If you're bored with your job, don't freak out just yet. While career burnout is a very real thing, sometimes it's just temporary fatigue. Slow down and isolate the cause of your boredom before you box up your office and hit the road for good. You might be able to tweak your routine or your job description a bit, or just take a much-needed vacation to boost your enthusiasm.
Assess Your Day
Take note of how you spend most of your day at work. One good practice is to keep a journal tracking your activities and moods for a day in the office. Write down what you're doing each hour at work, and how you're feeling during that hour. You may be able to isolate the cause of your boredom. For example, perhaps you feel burned out in the late morning hours when you're waiting for responses from emails, or sitting through mundane meetings. Or, maybe you feel sluggish and bored after lunch, possibly because of that post-lunch brownie or coffee shop sugar crash. Odds are, you're not miserable all day long, and you can find the source of your burnout and fix it easily.
Talk to an HR Counselor
Perhaps your burnout isn't stemming from a small part of your day, but you have actually excelled at work to a point that your job no longer challenges you. If that's the case, it may be time to take on new responsibilities. Meet with a counselor or supervisor to discuss possibilities for growth within the company. Maybe you're ready to take on more responsibility with clients, participate in travel, manage projects, or train other employees. Organize your ideas and desires before you approach someone at work. When you do, phrase your requests as desires to do more for the company and challenge yourself. Leave boredom out of the vocabulary.
Assess Your Home Life
Maybe it isn't work at all that's boring you. Assess your social life. Maybe you don't spend enough time relaxing with friends, engaging in sports or fitness activities, or following hobbies or interests. If all you do is work, your career is bound to drain you quickly. According to the MayoClinic.com, burnout at work can be caused by a poor balance between work and life. If you're not making adequate time for family or socializing, you may quickly resent and detest your job. Try to schedule "wireless" times at home, where your work cell phone and email are shut down and you spend time with family and friends. Get some exercise, which can lead to better sleep, better concentration, and an uplifted mood.

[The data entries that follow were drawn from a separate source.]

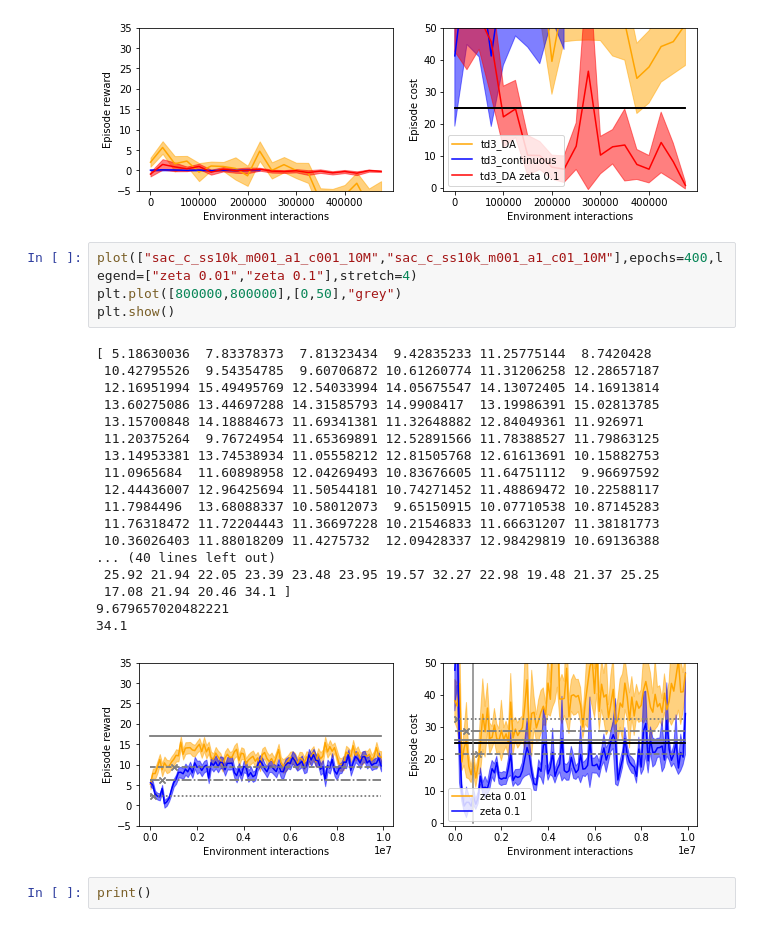
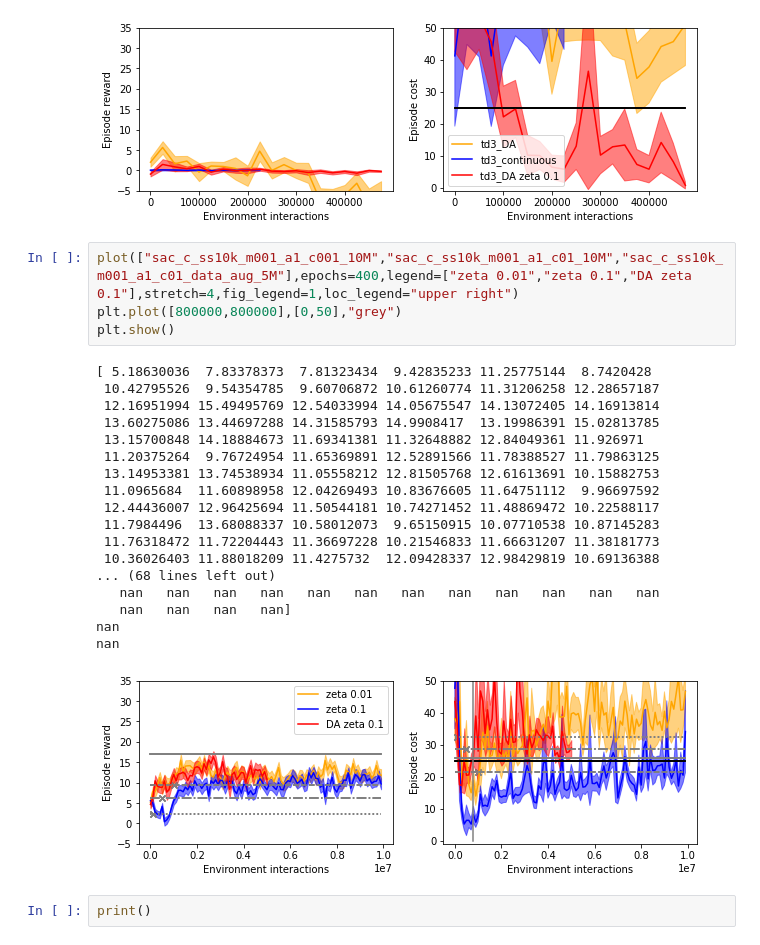
Before and after one commit to flodorner/Augmented_Constrained_RL, a Jupyter notebook: Plot_results.ipynb, the cells around one changed output. Saved outputs shown, nothing was run; the diff lists cells and outputs as text.

```diff
--- a/Plot_results.ipynb
+++ b/Plot_results.ipynb
@@ -636,27 +636,27 @@ nan
 0.68
 [figure]
 # %%
-plot(["sac_c_ss10k_m001_a1_c001_10M","sac_c_ss10k_m001_a1_c01_10M"],epochs=400,legend=["zeta 0.01","zeta 0.1"],stretch=4)
+plot(["sac_c_ss10k_m001_a1_c001_10M","sac_c_ss10k_m001_a1_c01_10M","sac_c_ss10k_m001_a1_c01_data_aug_5M"],epochs=400,legend=["zeta 0.01","zeta 0.1","DA zeta 0.1"],stretch=4,fig_legend=1,loc_legend="upper right")
 plt.plot([800000,800000],[0,50],"grey")
 plt.show()
 # %% [output]
 [ 5.18630036  7.83378373  7.81323434  9.42835233 11.25775144  8.7420428
  10.42795526  9.54354785  9.60706872 10.61260774 11.31206258 12.28657187
  12.16951994 15.49495769 12.54033994 14.05675547 14.13072405 14.16913814
  13.60275086 13.44697288 14.31585793 14.9908417  13.19986391 15.02813785
  13.15700848 14.18884673 11.69341381 11.32648882 12.84049361 11.926971
  11.20375264  9.76724954 11.65369891 12.52891566 11.78388527 11.79863125
  13.14953381 13.74538934 11.05558212 12.81505768 12.61613691 10.15882753
  11.0965684  11.60898958 12.04269493 10.83676605 11.64751112  9.96697592
  12.44436007 12.96425694 11.50544181 10.74271452 11.48869472 10.22588117
  11.7984496  13.68088337 10.58012073  9.65150915 10.07710538 10.87145283
  11.76318472 11.72204443 11.36697228 10.21546833 11.66631207 11.38181773
  10.36026403 11.88018209 11.4275732  12.09428337 12.98429819 10.69136388
-... (40 lines left out)
- 25.92 21.94 22.05 23.39 23.48 23.95 19.57 32.27 22.98 19.48 21.37 25.25
- 17.08 21.94 20.46 34.1 ]
-9.679657020482221
-34.1
+... (68 lines left out)
+   nan   nan   nan   nan   nan   nan   nan   nan   nan   nan   nan   nan
+   nan   nan   nan   nan]
+nan
+nan
-[figure, old version]
+[figure, new version]
 # %%
 print()
```
Also changed, not shown: 1 other file.
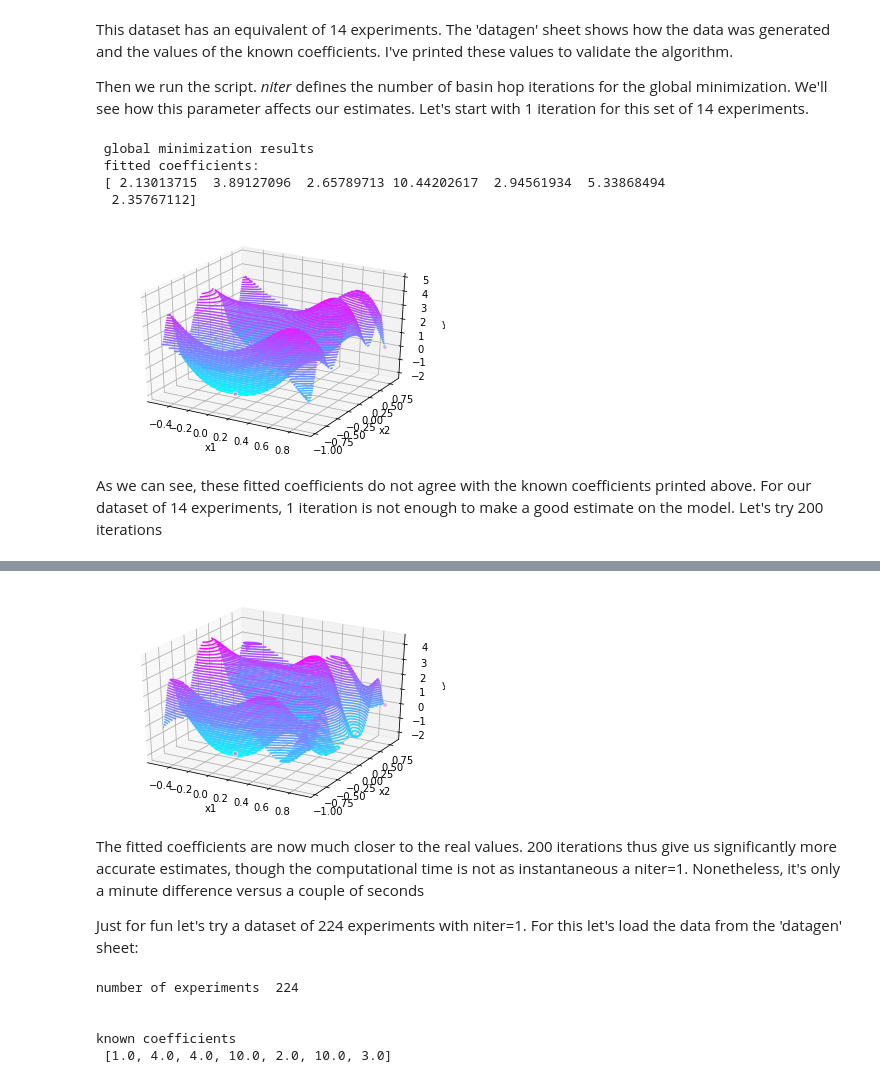
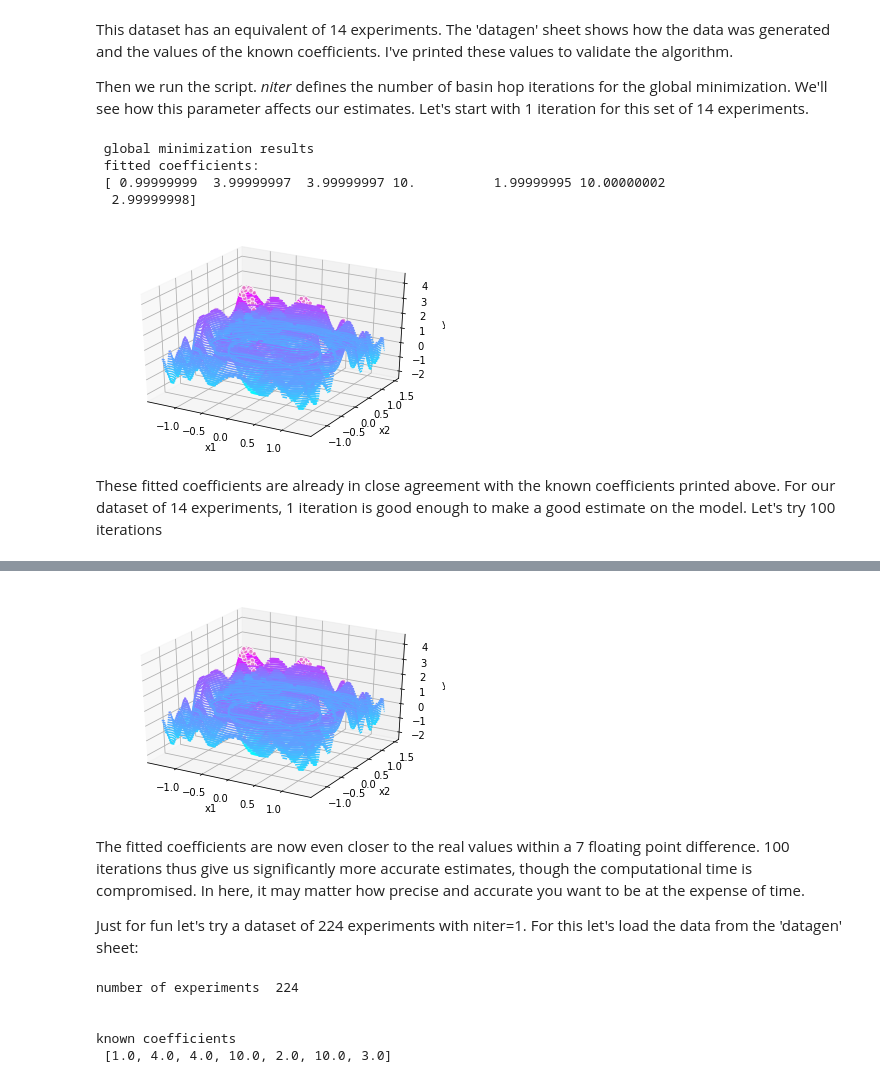
Before and after one commit to andrewrgarcia/sigmapython, a Jupyter notebook: minimization-fitting.ipynb, the cells around one changed output, grey strips where cells are left out. Cells and saved outputs as stored; diff of their text form; code cells hidden in the pictures.

```diff
--- a/minimization-fitting.ipynb
+++ b/minimization-fitting.ipynb
@@ -16,12 +16,12 @@ The script for this example is **minfit.py**. The first thing we do is load our
 import xlwings as xw
 
 'CHANGE TO PATH OF EXCEL FILE WITH DATA'
-path = r'C:\Users\garci\Dropbox (Personal)\scripts\statistics\minfit_template.xlsx'
+path = r'C:\Users\garci\Dropbox (Personal)\scripts\statistics\templates-examples\minfit_template.xlsx'
 book = xw.Book(path)
 
 sheet='Sheet1'
 
-from pdsfit import lastRow
+from frame_pdsfit import lastRow
 
 x=book.sheets[sheet].range('A2:A'+str(lastRow(sheet,book))).value
 exps=book.sheets[sheet].range('B2:B'+str(lastRow(sheet,book))).value
@@ -133,16 +134,16 @@ make(niter=1)
 # %% [output]
  global minimization results
  fitted coefficients:
- [ 2.13013715  3.89127096  2.65789713 10.44202617  2.94561934  5.33868494
-  2.35767112]
+ [ 0.99999999  3.99999997  3.99999997 10.          1.99999995 10.00000002
+  2.99999998]
-[figure, old version]
+[figure, new version]
 # %% [markdown]
-As we can see, these fitted coefficients do not agree with the known coefficients printed above. For our dataset of 14 experiments, 1 iteration is not enough to make a good estimate on the model.
-Let's try 200 iterations
+These fitted coefficients are already in close agreement with the known coefficients printed above. For our dataset of 14 experiments, 1 iteration is good enough to make a good estimate on the model.
+Let's try 100 iterations
 # %%
 from basinhopfit import *
 
-make(200)
+make(100)
 # %% [output]
  global minimization results
  fitted coefficients:
@@ -151,6 +152,6 @@ make(200)
-[figure, old version]
+[figure, new version]
 # %% [markdown]
-The fitted coefficients are now much closer to the real values. 200 iterations thus give us significantly more accurate estimates, though the computational time is not as instantaneous a niter=1. Nonetheless, it's only a minute difference versus a couple of seconds
+The fitted coefficients are now even closer to the real values within a 7 floating point difference. 100 iterations thus give us significantly more accurate estimates, though the computational time is compromised. In here, it may matter how precise and accurate you want to be at the expense of time.
 
 Just for fun let's try a dataset of 224 experiments with niter=1. For this let's load the data from the 'datagen' sheet:
 # %%
```
Also changed, not shown: parts of 6 cells of this notebook, 19 other files.
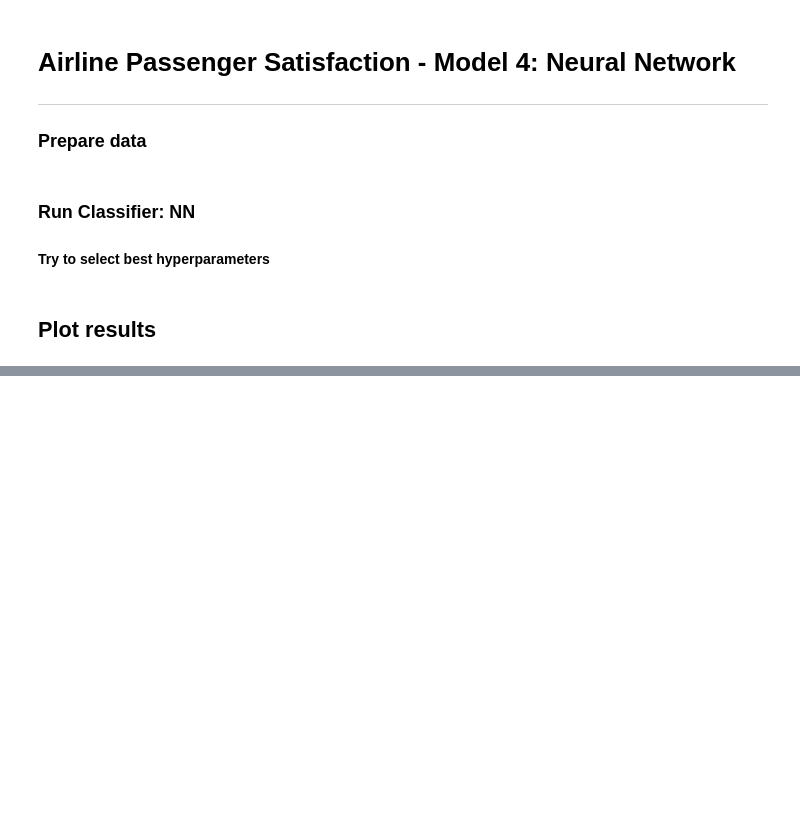
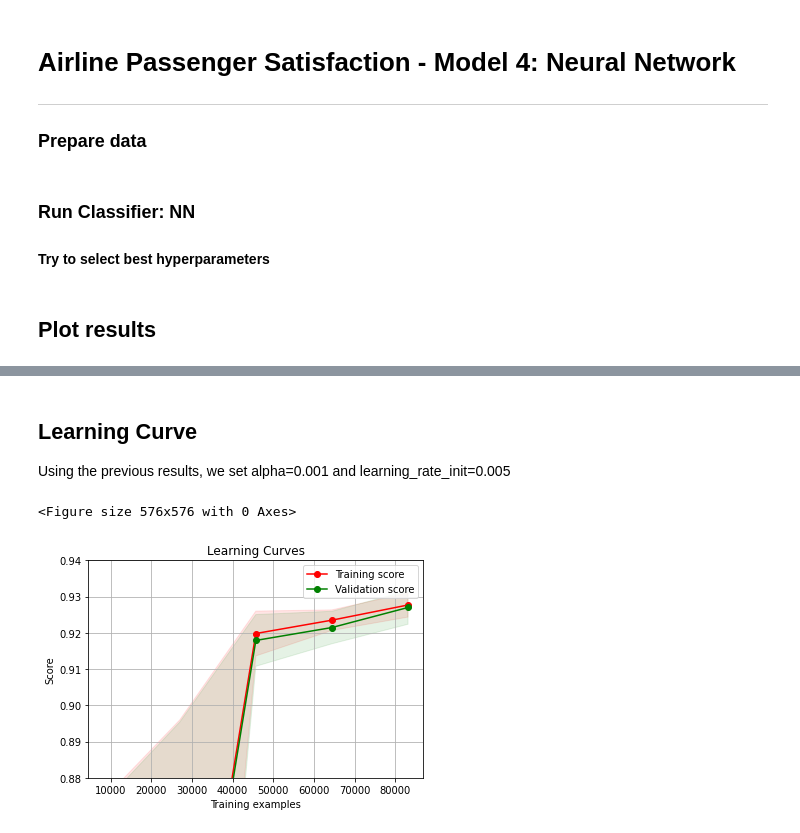
Before and after one commit to ivankras/CS582-MiniProject1, a Jupyter notebook: code/05_nn.ipynb, the cells around one changed output, grey strips where cells are left out. Drawn from its saved outputs; the diff is of its cells as text; code cells hidden in the pictures; blank space fills up the shorter version.

```diff
--- a/code/05_nn.ipynb
+++ b/code/05_nn.ipynb
@@ -146,0 +142,14 @@ plt.show()
+# %% [markdown]
+## Learning Curve
+Using the previous results, we set alpha=0.001 and learning_rate_init=0.005
+# %%
+model = MLPClassifier(alpha=0.001, learning_rate_init=0.005)
+
+title = "Learning Curves"
+plt.figure(figsize=(8, 8))
+plot_learning_curve(model, title, X_train, y_train, ylim=(0.88, 0.94), n_jobs=4)
+
+plt.show()
+# %% [output]
+<Figure size 576x576 with 0 Axes>
+[figure, added]
```
Also changed, not shown: parts of 3 cells of this notebook, 8 other files.
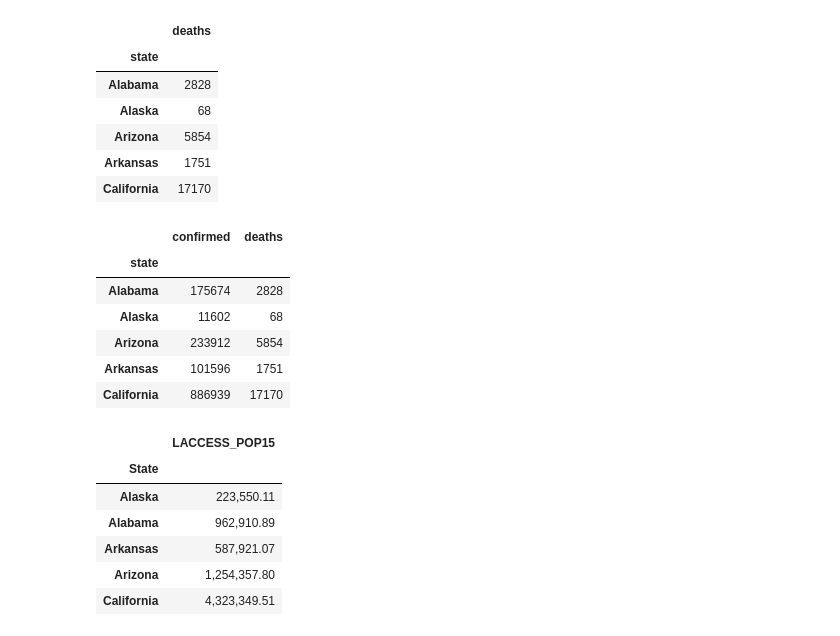
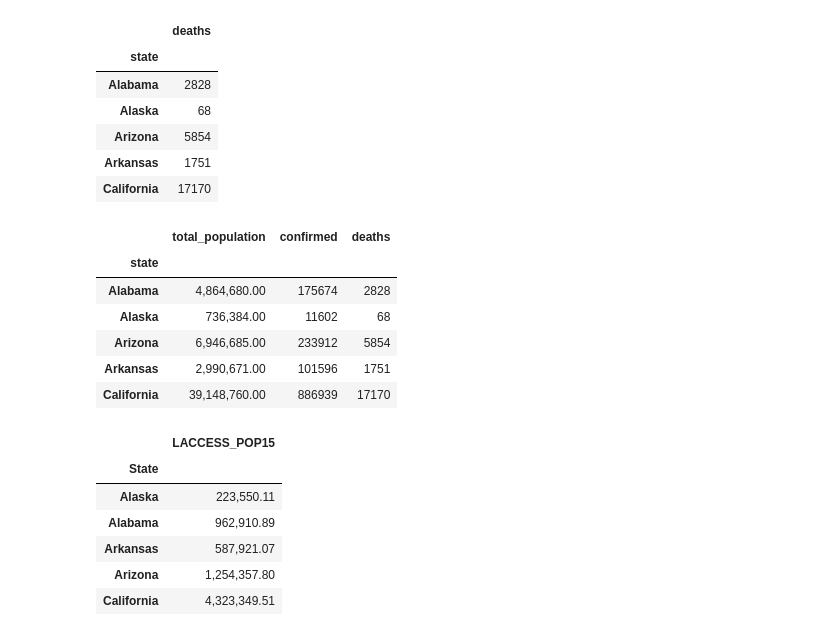
Before and after one commit to teresaflicek/Covid19-Societal-Impacts, a Jupyter notebook: Colorado.ipynb, the cells around one changed output. Drawn from its saved outputs; the diff is of its cells as text; code cells hidden in the pictures.

```diff
--- a/Colorado.ipynb
+++ b/Colorado.ipynb
@@ -250,0 +223,5 @@ ax4 = comb_df3.plot.scatter(x='% Grocery Stores',
+# %%
+total_pop = file_one_df.groupby(["state"]).sum()['total_population']
+total_pop_df = pd.DataFrame(total_pop, columns=['total_population'])
+
+total_pop_df.head()
@@ -262,3 +247,6 @@ con_df.head()
 | Arizona | 233912 |
 | Arkansas | 101596 |
 | California | 886939 |
+# %%
+comb_totpop_con_df = total_pop_df.join(confirmed_df, lsuffix="total_popualtion")
+comb_totpop_con_df.head()
@@ -279,16 +275,16 @@ deaths_df.head()
 # %%
 # join two dataframes for sum of each state
 
-comb_con_deaths_df = con_df.join(deaths_df, lsuffix="confirmed")
+comb_con_deaths_df = comb_totpop_con_df.join(deaths_df, lsuffix="confirmed")
 comb_con_deaths_df.head()
 # %% [output]
-|  | confirmed | deaths |
-| state |  |  |
-| Alabama | 175674 | 2828 |
-| Alaska | 11602 | 68 |
-| Arizona | 233912 | 5854 |
-| Arkansas | 101596 | 1751 |
-| California | 886939 | 17170 |
+|  | total_population | confirmed | deaths |
+| state |  |  |  |
+| Alabama | 4,864,680.00 | 175674 | 2828 |
+| Alaska | 736,384.00 | 11602 | 68 |
+| Arizona | 6,946,685.00 | 233912 | 5854 |
+| Arkansas | 2,990,671.00 | 101596 | 1751 |
+| California | 39,148,760.00 | 886939 | 17170 |
 # %%
 # make dataframe for Low Access Population
 
```
Also changed, not shown: parts of 26 cells of this notebook.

If all else fails, and you realize your burnout is from a real dissatisfaction with your career, you may consider switching jobs. First, meet with an HR manager or supervisor to see if can move jobs within your company. If you're happy with your work environment but unhappy with your daily tasks, moving into a new position might solve the burnout. Also, consider professional development and continuing education, two things many companies actively encourage. Perhaps you should attend a conference, take a few classes, or head back to the university for the next phase of education. The main idea is that there are options, and burnout doesn't have to feel permanent.
Jan Archer holds a Bachelor of Arts in political science and a master's degree in creative writing. Roth has written trade books for Books-a-Million and has published articles on green living, wellness and education topics. She taught business writing, literature, creative writing and English composition at the college level for five years.